Getting pre-med medical experience will go a long way toward ensuring that this is what you want to do for the rest of your life, whether you’ve always wanted to be a doctor or gained an interest in the science of medicine during your undergraduate years.
Medicine is a rewarding job, but it, like any other line of work, has its highs and lows, and the more you know about the reality of medicine, the more equipped you’ll be to make this life-changing decision.
Volunteering as an Emergency Medical Technician (EMT) or working as a paid EMT is one approach for pre-med students to get clinical experience. EMT (Emergency Medical Technician) training gives you the skills you need to treat seriously wounded or sick persons in an emergency situation. When you think about it, there is no other career experience that will provide you with as much patient interaction as that of an EMT.
Let’s Take a Look at School Admissions
The training and experience as an emergency medical technician will undoubtedly seem impressive on paper. It shows medical school admissions officers that you have the requisite medical and patient experience and exposure, as well as the ability to make life-or-death judgments when necessary. This puts you well ahead of other pre-med students who may have had minimal experience as clinic volunteers or research assistants for a doctor.
From The Standpoint of Personal Development
You will have a strong edge if you have worked as an emergency medical technician since you will have dealt with and communicated with patients. Because you’ve already interacted with patients, you’ll be more prepared and less frightened when dealing with them, and you’ll need less time and practice to feel at ease in any healthcare situation.
What Does EMT Training Entail?
Aside from the apparent benefits of EMT training, the training itself is beneficial because of the numerous vital skills you will master during the programme. Here are some of the things you may expect to learn:
- On-site evaluation of individuals’ medical conditions
- Managing trauma and cardiac crises
- Getting rid of blocked airways
- Using sophisticated field equipment
- Using sophisticated airway devices
- Intravenous fluid and drug administration
- Taking care of wounds
- IV medication administration
Is It Valuable For My Time?
If you’re wondering whether or not the time and work you put into EMT training was worthwhile, the answer is yes. EMT training is worthwhile both in terms of admissions and in terms of the actual training you will receive.
Experience As A Pre-Medical EMT Validate For Clinical Experience?
Working or volunteering as an EMT counts as clinical experience since you will be engaging directly with patients and will have the opportunity to give hands-on care. Having this experience and succeeding at it can demonstrate to medical schools that you can work under pressure, interact well with distressed patients, and handle a demanding schedule.
Serving as an EMT, on the other hand, does not substitute for clinical experience in a hospital or clinic environment, such as shadowing. You want to gain a sense of what it’s like to practise medicine, not what it’s like to work in an emergency room.

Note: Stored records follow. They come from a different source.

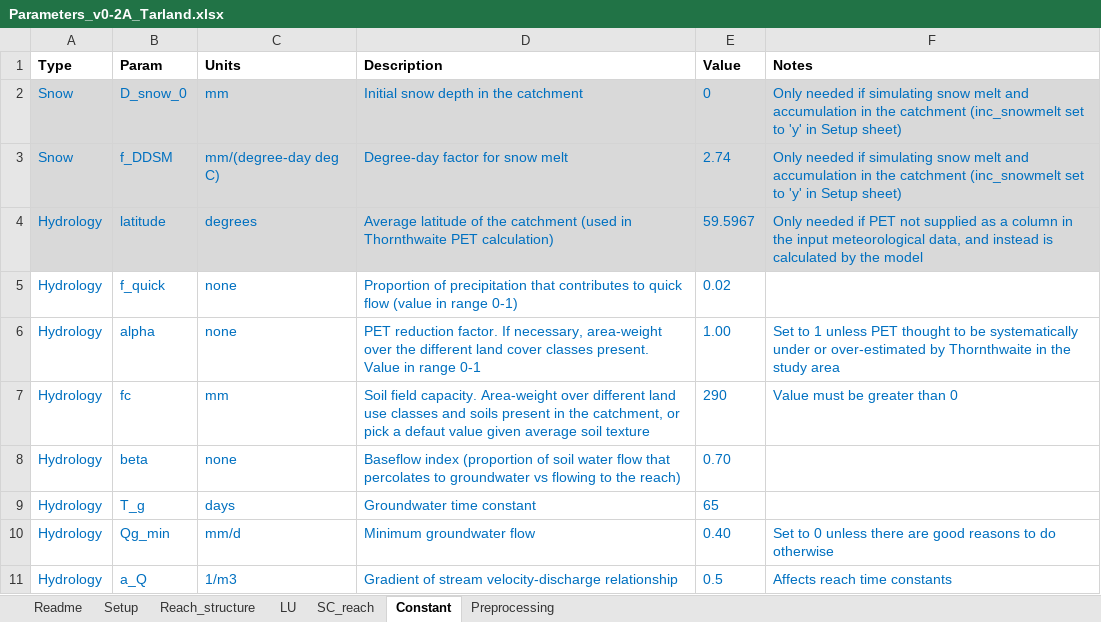
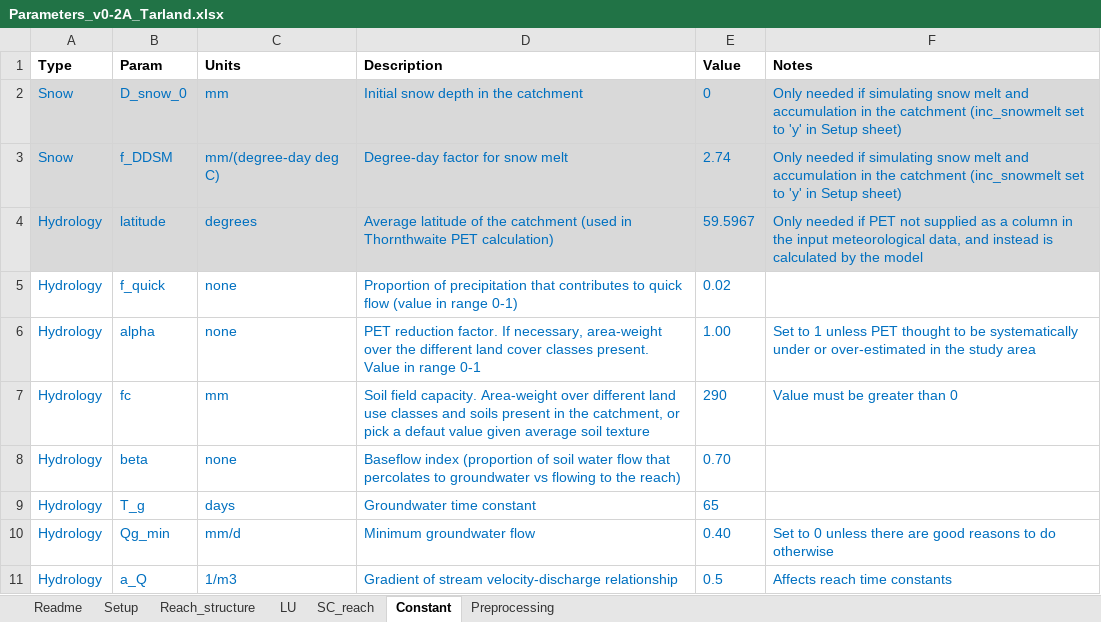
Before and after one commit to JoeyYHT/SimplyP, an Excel workbook: Current_Release/v0-2A/Parameters_v0-2A_Tarland.xlsx, sheet Constant, drawn as a sheet; only a part is shown; values as stored, in another font and other column widths than the file's, no borders; the diff names each change by its address in the sheet, - before the commit and + after, or states it on an @@ line.

```diff
--- a/Current_Release/v0-2A/Parameters_v0-2A_Tarland.xlsx (sheet Constant)
+++ b/Current_Release/v0-2A/Parameters_v0-2A_Tarland.xlsx (sheet Constant)
-F6 (Notes): …or over-estimated by Thornthwaite in the…
+F6 (Notes): …or over-estimated in the…
```
Also changed, not shown: sheet Setup, sheet SC_reach, sheet LU, 13 other files.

It will help you stand out on your application if you have gotten your certification and found a meaningful, long-term job as an EMT before applying to medical school. Do not, however, take on this responsibility at the price of your academics or MCAT score. This is a nice-to-have rather than a need.